─── Material shown ───

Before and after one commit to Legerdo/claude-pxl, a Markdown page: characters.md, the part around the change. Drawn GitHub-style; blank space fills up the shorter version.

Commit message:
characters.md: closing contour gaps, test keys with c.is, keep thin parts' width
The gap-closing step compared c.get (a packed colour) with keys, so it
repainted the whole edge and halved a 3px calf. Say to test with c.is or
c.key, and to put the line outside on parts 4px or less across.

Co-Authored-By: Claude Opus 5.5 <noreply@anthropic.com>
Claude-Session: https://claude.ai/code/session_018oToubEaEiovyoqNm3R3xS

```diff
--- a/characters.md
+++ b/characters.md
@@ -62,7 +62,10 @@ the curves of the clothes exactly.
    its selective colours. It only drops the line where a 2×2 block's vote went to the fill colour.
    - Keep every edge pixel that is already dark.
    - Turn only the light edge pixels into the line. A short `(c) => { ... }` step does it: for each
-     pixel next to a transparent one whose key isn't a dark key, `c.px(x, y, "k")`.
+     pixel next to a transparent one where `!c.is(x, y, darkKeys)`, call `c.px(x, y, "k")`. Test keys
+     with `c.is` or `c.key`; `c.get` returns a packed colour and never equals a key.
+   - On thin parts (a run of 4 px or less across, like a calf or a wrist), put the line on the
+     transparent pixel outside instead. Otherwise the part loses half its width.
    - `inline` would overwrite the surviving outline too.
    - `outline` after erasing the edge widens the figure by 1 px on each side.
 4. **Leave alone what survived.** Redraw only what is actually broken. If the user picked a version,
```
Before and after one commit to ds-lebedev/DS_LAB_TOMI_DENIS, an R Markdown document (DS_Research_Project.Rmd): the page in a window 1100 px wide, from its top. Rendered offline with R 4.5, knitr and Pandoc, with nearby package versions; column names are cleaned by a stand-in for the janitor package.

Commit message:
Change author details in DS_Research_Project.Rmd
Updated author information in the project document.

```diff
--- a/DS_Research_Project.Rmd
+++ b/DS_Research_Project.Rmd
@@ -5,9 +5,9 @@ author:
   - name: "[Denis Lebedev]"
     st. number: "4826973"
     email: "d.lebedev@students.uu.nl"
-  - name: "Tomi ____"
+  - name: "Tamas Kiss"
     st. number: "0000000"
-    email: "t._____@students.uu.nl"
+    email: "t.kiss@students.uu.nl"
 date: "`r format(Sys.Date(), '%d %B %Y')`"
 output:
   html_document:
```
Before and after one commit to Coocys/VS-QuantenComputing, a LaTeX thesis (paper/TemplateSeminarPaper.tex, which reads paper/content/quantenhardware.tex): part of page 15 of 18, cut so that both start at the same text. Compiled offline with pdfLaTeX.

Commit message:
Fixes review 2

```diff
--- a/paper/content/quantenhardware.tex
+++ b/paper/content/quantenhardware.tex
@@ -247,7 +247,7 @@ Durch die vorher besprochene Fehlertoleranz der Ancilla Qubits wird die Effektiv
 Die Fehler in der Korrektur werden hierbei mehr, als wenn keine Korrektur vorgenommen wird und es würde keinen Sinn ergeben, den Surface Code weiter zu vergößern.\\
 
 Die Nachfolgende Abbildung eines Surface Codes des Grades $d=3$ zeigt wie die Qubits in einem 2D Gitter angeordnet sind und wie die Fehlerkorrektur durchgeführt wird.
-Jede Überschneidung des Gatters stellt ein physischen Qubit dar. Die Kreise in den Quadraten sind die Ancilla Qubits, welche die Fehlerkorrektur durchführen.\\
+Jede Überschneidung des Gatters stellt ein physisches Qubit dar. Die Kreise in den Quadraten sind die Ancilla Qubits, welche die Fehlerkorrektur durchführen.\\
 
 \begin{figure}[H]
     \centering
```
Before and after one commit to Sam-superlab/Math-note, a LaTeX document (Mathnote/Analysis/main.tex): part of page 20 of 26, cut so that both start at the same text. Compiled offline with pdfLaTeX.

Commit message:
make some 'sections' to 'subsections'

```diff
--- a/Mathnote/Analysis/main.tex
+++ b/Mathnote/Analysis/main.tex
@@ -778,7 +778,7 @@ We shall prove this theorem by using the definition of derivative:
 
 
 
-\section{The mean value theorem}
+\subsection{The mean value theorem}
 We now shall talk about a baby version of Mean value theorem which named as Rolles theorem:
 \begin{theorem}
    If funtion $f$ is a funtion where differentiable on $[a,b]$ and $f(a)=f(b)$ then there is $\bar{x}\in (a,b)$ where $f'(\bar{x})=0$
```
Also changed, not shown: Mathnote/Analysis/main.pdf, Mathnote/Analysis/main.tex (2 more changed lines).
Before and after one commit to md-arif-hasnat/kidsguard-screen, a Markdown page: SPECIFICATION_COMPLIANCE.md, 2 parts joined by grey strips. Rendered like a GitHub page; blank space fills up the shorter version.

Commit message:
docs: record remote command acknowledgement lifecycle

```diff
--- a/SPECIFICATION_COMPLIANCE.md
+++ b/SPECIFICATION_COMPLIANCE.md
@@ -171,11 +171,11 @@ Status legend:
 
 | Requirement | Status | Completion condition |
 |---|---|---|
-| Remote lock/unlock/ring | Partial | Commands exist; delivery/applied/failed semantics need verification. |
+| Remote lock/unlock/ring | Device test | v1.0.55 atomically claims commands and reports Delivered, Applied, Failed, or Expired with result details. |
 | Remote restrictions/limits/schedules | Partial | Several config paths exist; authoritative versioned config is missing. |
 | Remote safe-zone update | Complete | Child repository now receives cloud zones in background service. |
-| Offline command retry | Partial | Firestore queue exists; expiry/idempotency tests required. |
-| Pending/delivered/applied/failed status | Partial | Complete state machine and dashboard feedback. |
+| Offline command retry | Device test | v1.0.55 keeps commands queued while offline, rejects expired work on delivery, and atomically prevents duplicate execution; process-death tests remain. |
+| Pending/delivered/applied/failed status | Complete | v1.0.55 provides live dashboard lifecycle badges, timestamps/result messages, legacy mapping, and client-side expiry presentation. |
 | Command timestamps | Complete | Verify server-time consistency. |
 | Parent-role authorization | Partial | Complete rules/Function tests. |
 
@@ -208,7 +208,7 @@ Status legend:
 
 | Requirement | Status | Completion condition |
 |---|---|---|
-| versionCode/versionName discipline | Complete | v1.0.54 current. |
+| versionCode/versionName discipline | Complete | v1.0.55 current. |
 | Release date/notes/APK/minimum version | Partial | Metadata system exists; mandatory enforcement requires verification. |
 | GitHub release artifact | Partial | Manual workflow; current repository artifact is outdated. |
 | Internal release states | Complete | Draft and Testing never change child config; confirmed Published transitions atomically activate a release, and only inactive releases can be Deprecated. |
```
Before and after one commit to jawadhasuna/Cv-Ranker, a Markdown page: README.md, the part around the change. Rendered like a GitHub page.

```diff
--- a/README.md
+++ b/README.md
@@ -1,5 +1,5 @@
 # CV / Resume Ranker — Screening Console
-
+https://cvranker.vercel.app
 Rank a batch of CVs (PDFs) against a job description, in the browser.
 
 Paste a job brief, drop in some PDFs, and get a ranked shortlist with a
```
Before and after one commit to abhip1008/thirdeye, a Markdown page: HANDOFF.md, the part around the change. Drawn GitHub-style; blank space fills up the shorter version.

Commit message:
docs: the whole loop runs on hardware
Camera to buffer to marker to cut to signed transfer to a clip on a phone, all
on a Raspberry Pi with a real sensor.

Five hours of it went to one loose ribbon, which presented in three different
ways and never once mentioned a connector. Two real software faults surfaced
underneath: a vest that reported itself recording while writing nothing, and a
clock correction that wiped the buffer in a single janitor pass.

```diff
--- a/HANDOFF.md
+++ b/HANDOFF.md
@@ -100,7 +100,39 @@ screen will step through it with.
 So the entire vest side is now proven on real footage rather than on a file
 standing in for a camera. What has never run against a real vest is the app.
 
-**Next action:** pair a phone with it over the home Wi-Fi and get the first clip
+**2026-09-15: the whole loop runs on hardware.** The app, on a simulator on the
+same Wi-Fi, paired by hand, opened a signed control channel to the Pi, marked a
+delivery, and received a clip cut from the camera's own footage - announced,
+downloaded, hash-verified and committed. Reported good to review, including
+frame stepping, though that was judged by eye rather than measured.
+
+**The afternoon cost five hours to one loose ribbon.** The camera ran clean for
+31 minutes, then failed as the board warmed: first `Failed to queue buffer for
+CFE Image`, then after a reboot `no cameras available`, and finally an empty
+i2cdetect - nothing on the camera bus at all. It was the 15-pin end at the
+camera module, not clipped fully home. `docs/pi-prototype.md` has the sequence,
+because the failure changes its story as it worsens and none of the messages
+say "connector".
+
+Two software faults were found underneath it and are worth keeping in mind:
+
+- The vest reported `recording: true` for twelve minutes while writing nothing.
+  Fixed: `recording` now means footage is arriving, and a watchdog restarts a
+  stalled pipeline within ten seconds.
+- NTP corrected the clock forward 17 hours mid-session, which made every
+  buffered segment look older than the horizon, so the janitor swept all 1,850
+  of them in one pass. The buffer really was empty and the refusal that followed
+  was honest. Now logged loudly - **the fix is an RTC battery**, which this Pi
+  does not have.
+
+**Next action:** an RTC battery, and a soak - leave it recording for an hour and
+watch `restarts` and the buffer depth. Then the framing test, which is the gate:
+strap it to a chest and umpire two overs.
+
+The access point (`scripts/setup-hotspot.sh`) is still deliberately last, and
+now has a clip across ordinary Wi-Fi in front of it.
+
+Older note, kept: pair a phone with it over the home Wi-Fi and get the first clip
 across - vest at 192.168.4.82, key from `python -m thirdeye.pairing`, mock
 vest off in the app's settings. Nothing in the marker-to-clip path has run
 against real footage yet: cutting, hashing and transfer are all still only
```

───

Your instructions – Wherever the string "Qubits" shows up in the material, copy the line that holds it.

Problem solution –
@@ -247,7 +247,7 @@ Durch die vorher besprochene Fehlertoleranz der Ancilla Qubits wird die Effektiv
 Die Nachfolgende Abbildung eines Surface Codes des Grades $d=3$ zeigt wie die Qubits in einem 2D Gitter angeordnet sind und wie die Fehlerkorrektur durchgeführt wird.
-Jede Überschneidung des Gatters stellt ein physischen Qubit dar. Die Kreise in den Quadraten sind die Ancilla Qubits, welche die Fehlerkorrektur durchführen.\\
+Jede Überschneidung des Gatters stellt ein physisches Qubit dar. Die Kreise in den Quadraten sind die Ancilla Qubits, welche die Fehlerkorrektur durchführen.\\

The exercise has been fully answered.